Don't miss

Replay


LATEST SHOWS

FRANCE IN FOCUS

French education: Reinventing the idea of school

Read more

FRENCH CONNECTIONS

Frogs legs and brains? The French food hard to stomach

Read more

#TECH 24

Station F: Putting Paris on the global tech map

Read more

THE INTERVIEW

Davos 2017: 'I believe in the power of entrepreneurs to change the world'

Read more

#THE 51%

Equality in the boardroom: French law requires large firms to have 40% women on boards

Read more

FASHION

Men's fashion: Winter 2017/2018 collections shake up gender barriers

Read more

ENCORE!

Turkish writer Aslı Erdoğan speaks out about her time behind bars

Read more

REVISITED

Video: Threat of economic crisis still looms in Zimbabwe

Read more

BUSINESS DAILY

DAVOS 2017: Has the bubble burst?

Read more

Europe

Portugal and Spain commit to accelerating deficit cuts

Text by News Wires

Latest update : 2010-05-10

Portugal and Spain committed Monday to increasing deficit reduction measures aimed at stemming the debt crisis, EU leaders have reported. The statement came shortly after agreement was reached on a 750 billion euro bailout plan.

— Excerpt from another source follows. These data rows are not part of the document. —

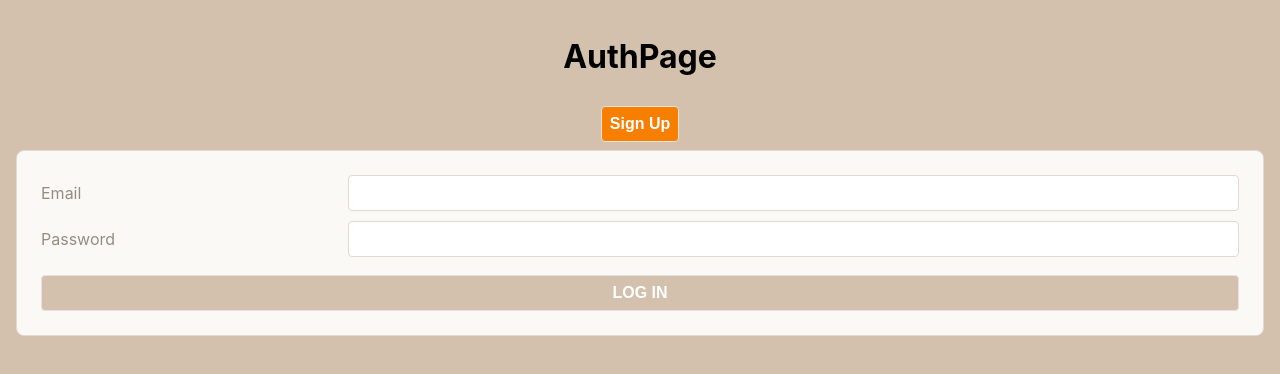
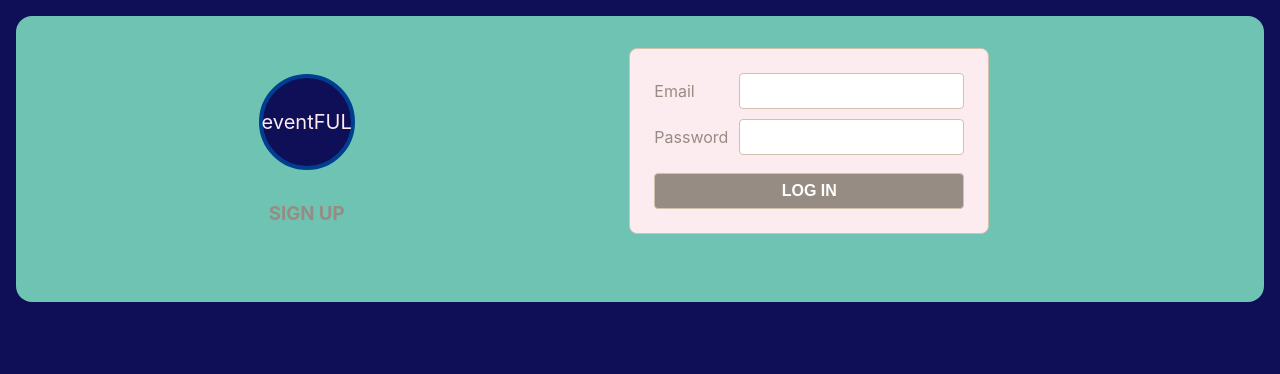
Before and after one commit to iris-personal/eventFUL, a React (Create React App) app: page /orders in a window 1280 px wide. Shown: the top 374 px of the page. Built offline with nearby package versions, Linux system fonts and the light colour scheme.

Commit message:
Edit Landing Page

```diff
--- a/public/index.html
+++ b/public/index.html
@@ -24,7 +24,7 @@
       work correctly both with client-side routing and a non-root public URL.
       Learn how to configure a non-root public URL by running `npm run build`.
     -->
-    <title>React App</title>
+    <title>eventFUL</title>
   </head>
   <body>
     <noscript>You need to enable JavaScript to run this app.</noscript>
--- /dev/null
+++ b/src/components/Logo/Logo.css
@@ -0,0 +1,13 @@
+.Logo {
+    height: 12vmin;
+    width: 12vmin;
+    display: flex;
+    flex-direction: column;
+    justify-content: center;
+    align-items: center;
+    border-radius: 50%;
+    background-color: var(--midnight);
+    color: var(--blush);
+    font-size: 2.5vmin;
+    border: .6vmin solid var(--cornflower);
+  }
--- /dev/null
+++ b/src/components/Logo/Logo.jsx
@@ -0,0 +1,9 @@
+import './Logo.css';
+
+export default function Logo() {
+  return (
+    <div className="Logo">
+      <div>eventFUL</div>
+    </div>
+  );
+}
--- a/src/index.css
+++ b/src/index.css
@@ -14,12 +14,13 @@ code {
 
 /* CSS Custom Properties */
 :root {
-  --white: #FFFFFF;
-  --tan-1: #FBF9F6;
-  --tan-2: #E7E2DD;
-  --tan-3: #E2D9D1;
-  --tan-4: #D3C1AE;
-  --orange: #F67F00;
+  --midnight: #0F0F57;
+  --cornflower: #003E8F;
+  --feldgrau: #5C6F68;
+  --green: #6FC3B3;
+  --tan: #D3C1AE;
+  --blush: #FDECEF;
+  --white: #FFFF;
   --text-light: #968c84;
   --text-dark: #615954;
 }
@@ -35,7 +36,7 @@ body {
   sans-serif;
   -webkit-font-smoothing: antialiased;
   -moz-osx-font-smoothing: grayscale;
-  background-color: var(--tan-4);
+  background-color: var(--midnight);
   padding: 2vmin;
   height: 100vh;
 }
@@ -94,9 +95,10 @@ code {
 
 .form-container {
   padding: 3vmin;
-  background-color: var(--tan-1);
-  border: .1vmin solid var(--tan-3);
+  background-color: var(--blush);
+  border: .1vmin solid var(--tan);
   border-radius: 1vmin;
+  margin: 4vmin;
 }
 
 p.error-message {
@@ -120,7 +122,7 @@ label {
 input {
   padding: 1vmin;
   font-size: 2vmin;
-  border: .1vmin solid var(--tan-3);
+  border: .1vmin solid var(--tan);
   border-radius: .5vmin;
   color: var(--text-dark);
   background-image: none !important; /* prevent lastpass */
@@ -128,19 +130,19 @@ input {
 }
 
 input:focus {
-  border-color: var(--orange);
+  border-color: var(--cornflower);
 }
 
 button, a.button {
   margin: 1vmin;
   padding: 1vmin;
   color: var(--white);
-  background-color: var(--orange);
+  background-color: var(--cornflower);
   font-size: 2vmin;
   font-weight: bold;
   text-decoration: none;
   text-align: center;
-  border: .1vmin solid var(--tan-2);
+  border: .1vmin solid var(--tan);
   border-radius: .5vmin;
   outline: none;
   cursor: pointer;
@@ -158,7 +160,7 @@ button.btn-xs {
 
 button:disabled, form:invalid button[type="submit"] {
   cursor: not-allowed;
-  background-color: var(--tan-4);
+  background-color: var(--text-light);
 }
 
 button[type="submit"] {
--- /dev/null
+++ b/src/pages/AuthPage/AuthPage.css
@@ -0,0 +1,15 @@
+.AuthPage {
+    height: 100%;
+    display: flex;
+    justify-content: space-evenly;
+    align-items: center;
+    background-color: var(--green);
+    border-radius: 2vmin;
+  }
+
+  .AuthPage h3 {
+    margin-top: 4vmin;
+    text-align: center;
+    color: var(--text-light);
+    cursor: pointer;
+  }
--- a/src/pages/AuthPage/AuthPage.jsx
+++ b/src/pages/AuthPage/AuthPage.jsx
@@ -1,21 +1,19 @@
 import { useState } from 'react';
+import './AuthPage.css';
 import SignUpForm from '../../components/SignUpForm/SignUpForm';
 import LoginForm from '../../components/LoginForm/LoginForm';
+import Logo from '../../components/Logo/Logo';
 
 export default function AuthPage({ setUser }) {
   const [showLogin, setShowLogin] = useState(true);
 
   return (
-    <main>
-      <h1>AuthPage</h1>
-      <button onClick={() => setShowLogin(!showLogin)}>
-        {showLogin ? 'Sign Up' : 'Log In'}
-      </button>
-      { showLogin ?
-          <LoginForm setUser={setUser} />
-          :
-          <SignUpForm setUser={setUser} />
-      }
+    <main className="AuthPage">
+      <div>
+        <Logo />
+        <h3 onClick={() => setShowLogin(!showLogin)}>{showLogin ? 'SIGN UP' : 'LOG IN'}</h3>
+      </div>
+      {showLogin ? <LoginForm setUser={setUser} /> : <SignUpForm setUser={setUser} />}
     </main>
   );
 }
```
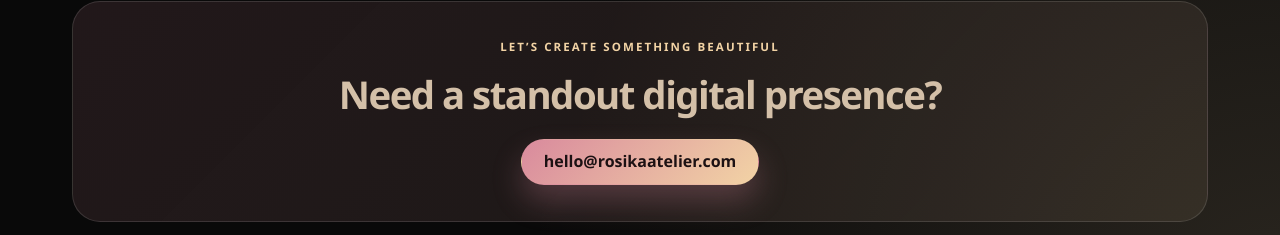
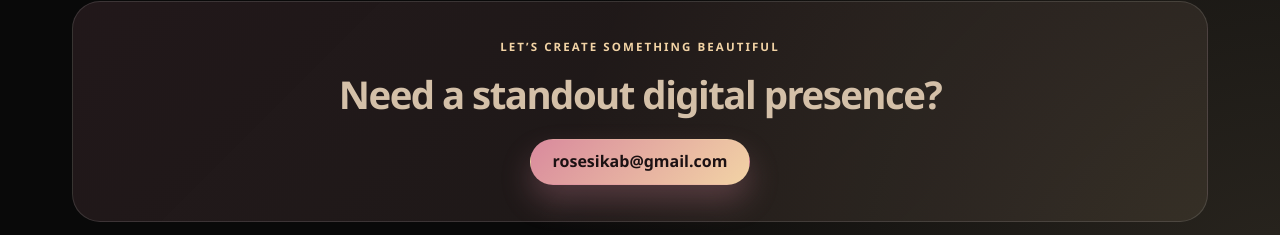
Before and after one commit to rosesikab-netizen/rosika-atelier, a plain HTML site: page index.html in a window 1280 px wide. Shown: the part 1432-1667 px from the top of the page. Drawn offline with Linux system fonts and the light colour scheme.

Commit message:
added my email

```diff
--- a/index.html
+++ b/index.html
@@ -128,8 +128,8 @@
         <div class="contact-panel">
           <p class="eyebrow">Let’s create something beautiful</p>
           <h2>Need a standout digital presence?</h2>
-          <a href="mailto:hello@rosikaatelier.com" class="button button-primary"
-            >hello@rosikaatelier.com</a
+          <a href="mailto:rosesikab@gmail.com" class="button button-primary"
+            >rosesikab@gmail.com</a
           >
         </div>
       </section>
```
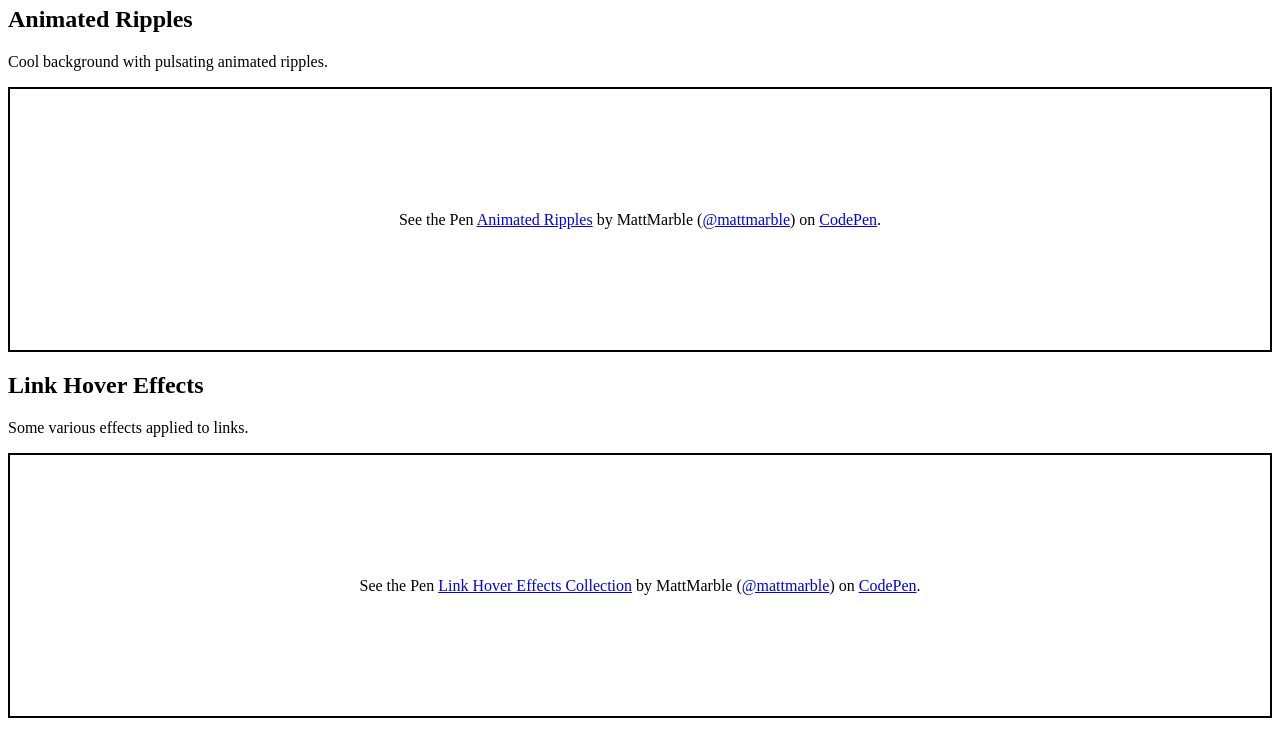
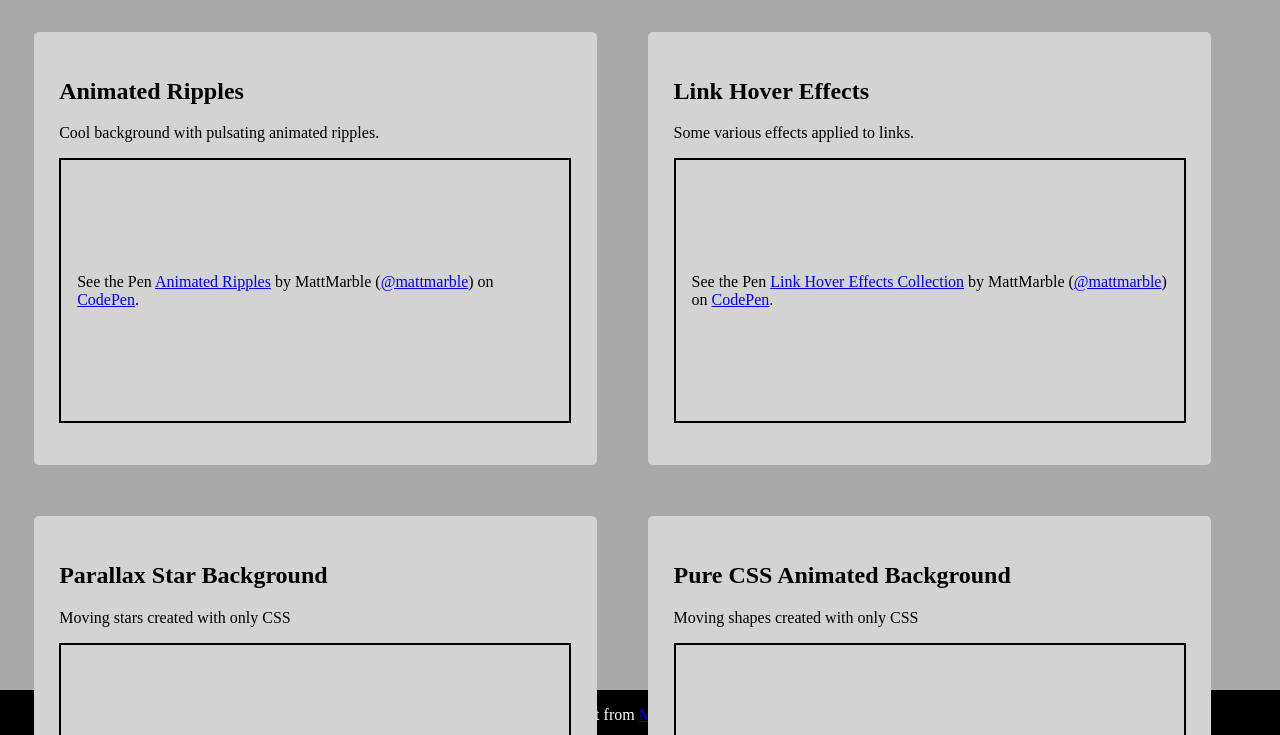
Before and after one commit to MattMarble/HMTL-CSS-CodeSnippets, a website: page index.html in a window 1280 px wide. Shown: the part 60-795 px from the top of the page. Drawn offline with Linux system fonts and the light colour scheme; a script that the page names is missing.

Commit message:
Add some style

```diff
--- a/index.html
+++ b/index.html
@@ -4,14 +4,8 @@
     name="description"
     content="A collection of code snippets from the web"
   />
-  <meta
-    name="keywords"
-    content="HTML,CSS"
-    <link
-    rel="stylesheet"
-    href="style.css"
-    type="text/css"
-  />
+  <meta name="keywords" content="HTML,CSS" />
+  <link rel="stylesheet" href="../style.css" type="text/css" />
 </head>
 <body>
   <h1>Code Snippets</h1>
--- /dev/null
+++ b/style.css
@@ -0,0 +1,28 @@
+body {
+  background-color: darkgrey;
+  z-index: 1;
+  position: relative;
+}
+.snippet {
+  width: 40vw;
+  float: left;
+  display: block;
+  margin: 2vw;
+  padding: 2vw;
+  background-color: lightgrey;
+  border-radius: 5px;
+  z-index: 2;
+}
+h1 {
+  text-align: center;
+}
+footer {
+  position: fixed;
+  width: 100vw;
+  text-align: center;
+  background-color: black;
+  color: white;
+  bottom: 0;
+  left: 0;
+  z-index: -1;
+}
```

AFP - The Portuguese government said Monday it wanted to make a deeper than planned dent in its public deficit next year, reducing the shortfall to 5.1 percent of output rather than 6.6 percent.
  
"In 2011 we are going to continue our efforts to reduce the deficit by 1.5 points more than what had been planned," Finance Minister Fernando Teixeira dos Santos told Portuguese journalists in Brussels where he was attending a eurozone finance ministers' meeting.
  
Prime Minister Jose Socrates on Friday said the public deficit target for this year had been lowered to 7.3 percent of gross domestic product from 8.3 percent.
  
To reach that goal, the government has decided to postpone certain investment projects, such as a new airport in Lisbon or a third bridge across the Tagus River.
  
The deficit last year rose to 9.4 percent, prompting fears in the eurozone that Portugal -- like Greece -- could have trouble raising money on the bond market.
  
The country's public debt burden came to 76.6 percent of output in 2009 and is expected to hit 86 percent in 2010.
  
The government has not ruled out a tax hike in order to meet its fiscal targets.
  
Despite its deficit and debt, analysts contend that Portugal will remain solvent.
 

Date created : 2010-05-10

COMMENT(S)